[Dataset records]
****

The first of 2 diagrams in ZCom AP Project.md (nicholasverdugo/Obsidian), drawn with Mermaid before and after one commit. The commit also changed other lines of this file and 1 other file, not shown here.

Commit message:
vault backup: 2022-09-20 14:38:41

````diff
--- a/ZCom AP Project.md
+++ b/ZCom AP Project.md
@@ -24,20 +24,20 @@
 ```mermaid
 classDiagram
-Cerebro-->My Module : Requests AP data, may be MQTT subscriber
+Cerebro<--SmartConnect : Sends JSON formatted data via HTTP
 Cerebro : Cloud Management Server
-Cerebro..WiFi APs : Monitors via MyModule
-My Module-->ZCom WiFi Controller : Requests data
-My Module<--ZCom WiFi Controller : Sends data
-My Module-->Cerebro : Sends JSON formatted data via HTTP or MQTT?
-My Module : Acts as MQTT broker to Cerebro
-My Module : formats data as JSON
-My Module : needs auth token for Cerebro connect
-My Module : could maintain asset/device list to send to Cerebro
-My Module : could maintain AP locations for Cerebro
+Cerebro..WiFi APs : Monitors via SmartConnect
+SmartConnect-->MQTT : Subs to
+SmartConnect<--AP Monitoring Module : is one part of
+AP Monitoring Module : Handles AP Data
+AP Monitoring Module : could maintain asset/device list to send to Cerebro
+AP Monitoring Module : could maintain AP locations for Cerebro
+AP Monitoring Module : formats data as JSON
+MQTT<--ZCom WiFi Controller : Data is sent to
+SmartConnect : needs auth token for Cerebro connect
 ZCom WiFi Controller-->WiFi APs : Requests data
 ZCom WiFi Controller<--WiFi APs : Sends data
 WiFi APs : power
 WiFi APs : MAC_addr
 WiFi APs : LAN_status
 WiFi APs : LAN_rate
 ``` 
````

****

- YOUR ASSIGNMENT:
Set the lines down exactly as they stand, beginning at the one that contains "-My Module : needs" and stopping after the last line of the entries above.

- COMPLETED TASK:
-My Module : needs auth token for Cerebro connect
-My Module : could maintain asset/device list to send to Cerebro
-My Module : could maintain AP locations for Cerebro
+Cerebro..WiFi APs : Monitors via SmartConnect
+SmartConnect-->MQTT : Subs to
+SmartConnect<--AP Monitoring Module : is one part of
+AP Monitoring Module : Handles AP Data
+AP Monitoring Module : could maintain asset/device list to send to Cerebro
+AP Monitoring Module : could maintain AP locations for Cerebro
+AP Monitoring Module : formats data as JSON
+MQTT<--ZCom WiFi Controller : Data is sent to
+SmartConnect : needs auth token for Cerebro connect
 ZCom WiFi Controller-->WiFi APs : Requests data
 ZCom WiFi Controller<--WiFi APs : Sends data
 WiFi APs : power
 WiFi APs : MAC_addr
 WiFi APs : LAN_status
 WiFi APs : LAN_rate
 ``` 
````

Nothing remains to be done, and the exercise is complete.